In the central part of Hachioji, there is a place known as “Jizo Park” among the delivery people. The place has benches and is comfortable place to stay. The taxi driver said he initially lingered a little out of the way in the smoking room but became a regular park after being approached by a younger delivery man.

A male hotel clerk, right, currently working as an Uber Eats delivery driver, waits for orders from another delivery driver in the suburban Tachikawa, Tokyo, on December 17, 2020. (Mainichi / Junichi Sasaki)

Delivery workers contact and encourage one another through Twitter, Line and other social media, and the man said he did not feel lonely even though the majority of his staff were younger than him. He said, “It’s a healthy community with no hierarchy. I get stimulated by talking to young people.”

Styles of work in which employees are not part of an organization and repeat one-off jobs, such as Uber Eats delivery drivers, are known as “gig work.” Pay is unstable and the work does not guarantee permanent employment, but the male hotel worker said, “The work helped my household budget and I would have felt depressed if I hadn’t done anything.”

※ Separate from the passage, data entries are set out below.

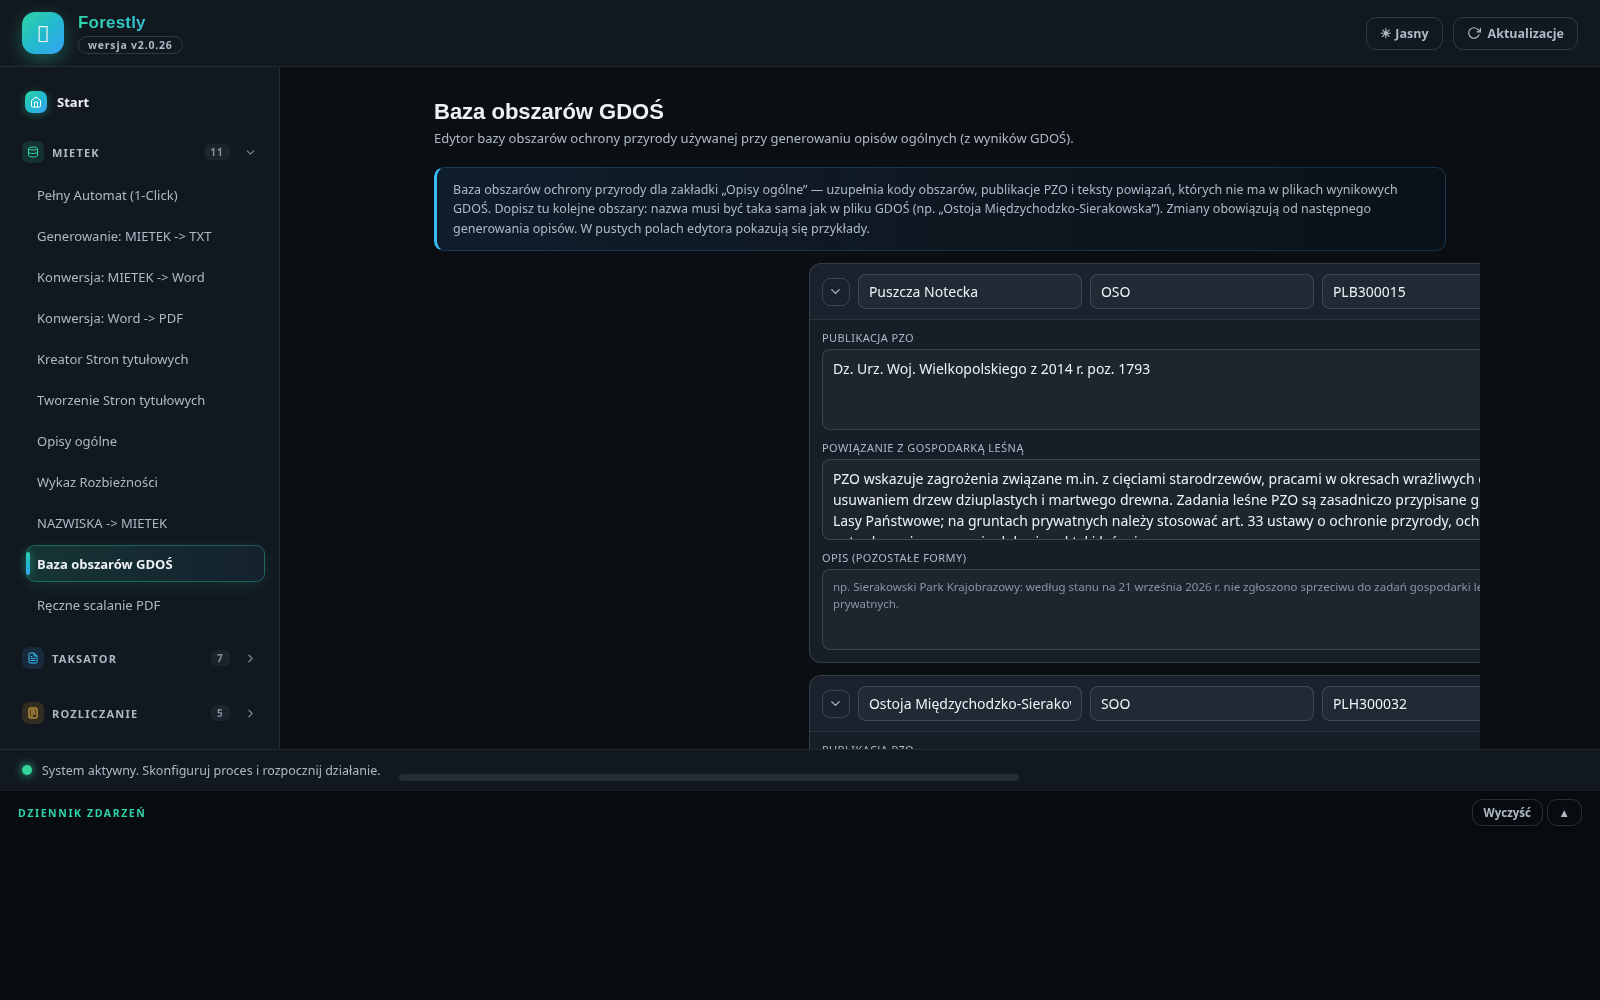
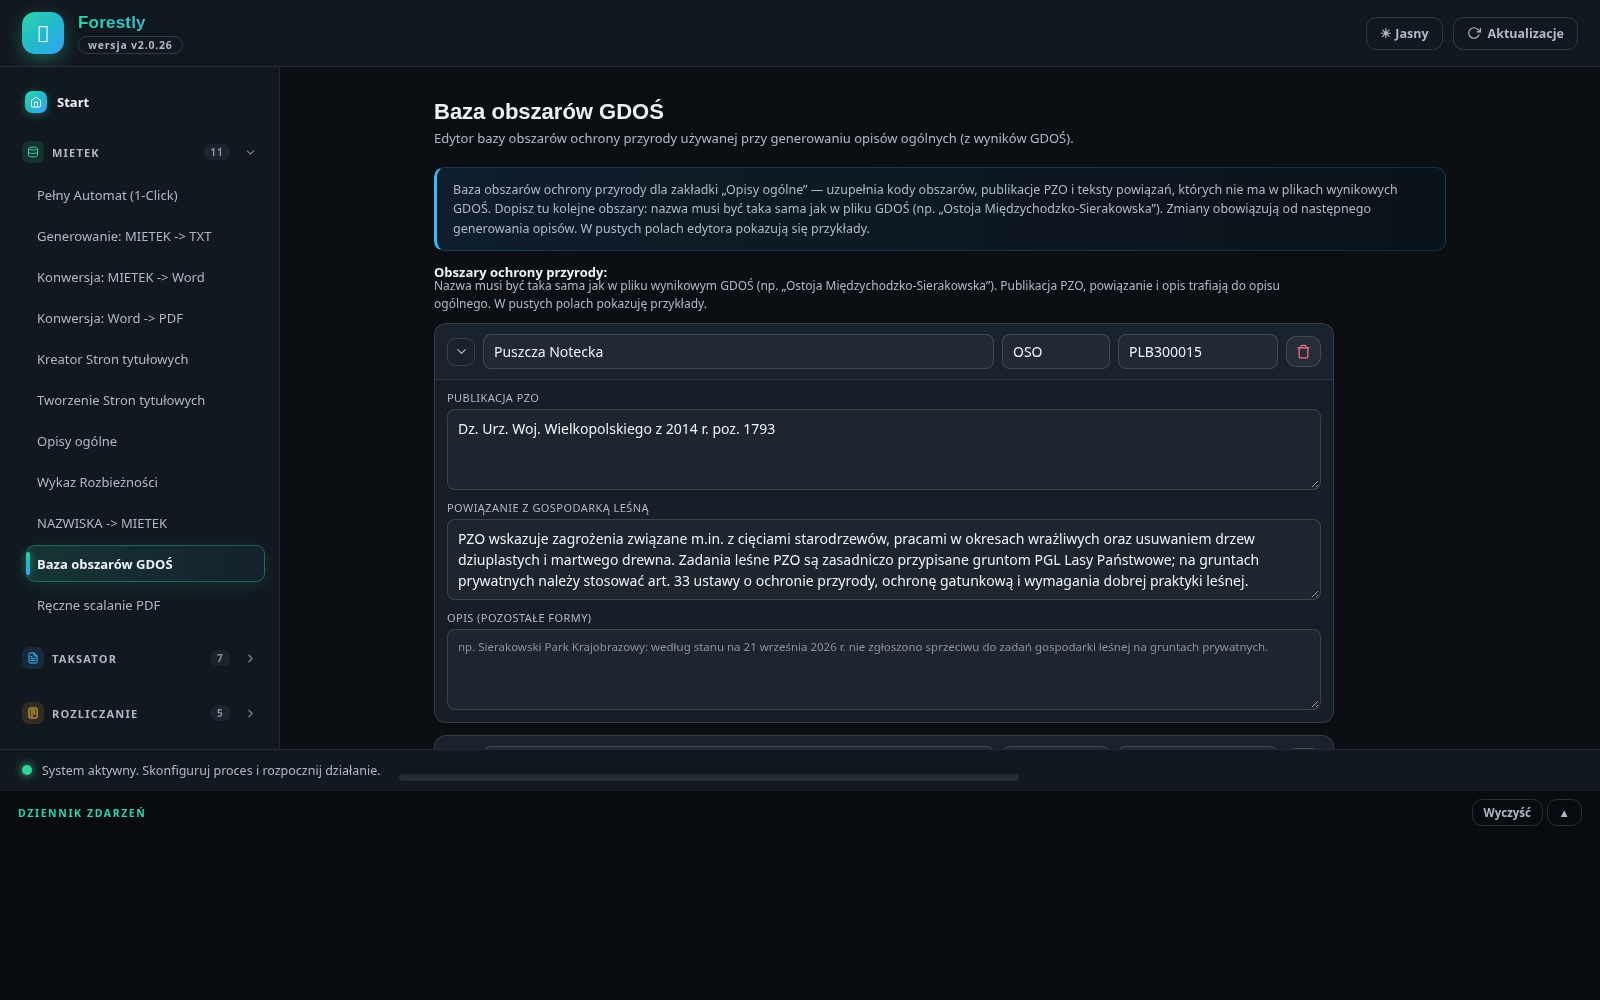
gdoś tabela

Changed region(s): [[0.25, 0.248, 0.9375, 0.775]]

diff --git a/webapp/style.css b/webapp/style.css
@@ -675,7 +675,14 @@ button.order-toggle.off:hover {
 #task-timer.hidden { display: none; }
 
 /* edytor bazy obszarów GDOŚ — karty zamiast tabeli */
-.gdos-field { width: 100%; }
+.gdos-field {
+  width: 100%; max-width: 900px;
+  /* nadpisuje poziomy układ .field: etykieta, podpowiedź i karty jedno pod drugim */
+  display: flex; flex-direction: column; align-items: stretch; gap: 0;
+}
+/* flex-basis 260px z .field > label w pionowym układzie robiloby z etykiety
+   pudlo o wysokosci 260px — przywracam naturalna wysokosc linii */
+.gdos-field > label { flex: 0 0 auto; }
 .gdos-hint { font-size: 12px; color: var(--text-dim); margin: -4px 0 10px 0; line-height: 1.5; }
 .gdos-wrap { width: 100%; display: flex; flex-direction: column; gap: 12px; }
 
@@ -717,6 +724,12 @@ button.order-toggle.off:hover {
 .gdos-nazwa { flex: 1 1 auto; min-width: 180px; font-weight: 600; }
 .gdos-typ   { flex: 0 1 100px; min-width: 76px; }
 .gdos-kod   { flex: 0 1 140px; min-width: 104px; }
+
+/* proporcje pól w nagłówku karty: nazwa dostaje resztę szerokości,
+   typ i kod mają stałe, wąskie sloty (nadpisuje szerokości powyżej) */
+.gdos-item-head input.gdos-nazwa { flex: 1 1 260px; }
+.gdos-item-head input.gdos-typ   { flex: 0 1 108px; }
+.gdos-item-head input.gdos-kod   { flex: 0 1 160px; }
 
 .gdos-item-head .gdos-del { padding: 7px 9px; }
 .gdos-item-head .gdos-del .bi { stroke: var(--red); }

diff --git a/webapp/app.js b/webapp/app.js
@@ -535,7 +535,10 @@ function renderGdosTable(wrap, rows) {
   };
 
   rows.forEach((row, i) => {
-    const item = el("div", "gdos-item");
+    /* karty domyślnie zwinięte — rozwinięta tylko nowa (pusta nazwa),
+       żeby od razu dało się ją wypełnić */
+    const nowy = !String(row.nazwa || "").trim();
+    const item = el("div", "gdos-item" + (nowy ? "" : " collapsed"));
 
     /* --- nagłówek karty: zwijanie, nazwa, typ, kod, usuń --- */
     const head = el("div", "gdos-item-head");
@@ -602,6 +605,8 @@ function renderGdosTable(wrap, rows) {
   add.onclick = () => {
     rows.push({ nazwa: "", typ: "", kod: "", pzo: "", powiazanie: "", opis: "" });
     renderGdosTable(wrap, rows);
+    const karty = wrap.querySelectorAll(".gdos-item");
+    if (karty.length) karty[karty.length - 1].querySelector(".gdos-nazwa").focus();
   };
   const save = el("button", "btn primary");
   save.innerHTML = ICON("save") + "<span>Zapisz bazę</span>";

diff --git a/app/config.py b/app/config.py
@@ -18,7 +18,7 @@ from pathlib import Path
 import customtkinter as ctk
 
 # --- WERSJA I AKTUALIZACJA ---
-CURRENT_VERSION = "v2.0.30"
+CURRENT_VERSION = "v2.0.31"
 GITHUB_USER = "wskakuj"
 GITHUB_REPO = "FORESTLY"
 

diff --git a/RELEASE_NOTES.md b/RELEASE_NOTES.md
@@ -1,3 +1,3 @@
-# Co nowego w v2.0.30
-- readme fix
+# Co nowego w v2.0.31
+- - poprawiona tabela w gdoś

There was also one person who felt “saved” by this type of work, regardless of the coronavirus pandemic. Shuichi Taira, 52, who supplies in Hachioji and Tachikawa, had problems with the workplace relationship in his company and took the big step to become a full-time supplier from spring 2020. He said the job is worth it as it is not tied up to any organization and can actively share information with other deliverers regardless of age. Some liberators call Taira by his nickname “legend” and show their fondness for him.

While gig work has the merit of a free style of work, it also has its challenges. While workers can earn an increasing amount by tackling multiple jobs efficiently, their income will not grow in cases where their work is wasted.

Voices of dissatisfaction among delivery workers in Hachioji increased from late last year. Although it was largely determined that cyclists would get jobs in relatively nearby areas while motorcyclists would get remote orders, more cyclists were also assigned the latter.

Unlike in the heart of Tokyo, where delivery agents can take a range of orders by moving from one delivery location to the next while traveling a short distance, it is difficult to continue taking jobs in nearby areas in the suburbs. Often times, to get the next order, delivery workers have to go back to the city center, where the restaurants congregate, and travel a long distance. The number of orders that can be physically processed is limited.

Although it varies by region, the base wage for Uber Eats is several hundred yen (roughly several dollars) per order, and additional payment will be made depending on the time period and weather. However, the amount of the additional fee largely depends on the company’s decision. Taira touched that reality and said, “I have complex feelings mixed with appreciation for Uber.”

While Uber allows contract jobs that an employee can do individually in their spare time, whenever they want, the unit price is low and workers have to take on many jobs. The hotel clerk, who apparently also delivers on weekends, said, “I have to do this, otherwise I won’t be able to supplement the drop in my income, and most of all, I worry when I’m not working.” in a way. “Although his contract with the hotel is renewed in March, he doesn’t expect the company’s performance to recover by then.” I wouldn’t be surprised if they fired me. I would like to make money if I can. ”

The taxi driver also started working more hours than he got used to in the job. About last fall, he started working more than 12 hours a day, starting at 8 or 9 a.m. Eventually he suffered knee pain with worn cartilage.

“I wonder if it has to do with my age. My wife asked me how my knee was doing. It must be her way of asking how long I’m going to do this,” the man said. Although he wants to get back to his main occupation, people have not yet returned to the entertainment district near Shinjuku Station, which the driver relied on for a major source of income.

The men step further and shoulder not only the large delivery bags, but also the bitter needs of their lives.

(Japanese original by Daisuke Oka, Integrated Digital News Center and Satoshi Fukutomi, Kyoto Bureau)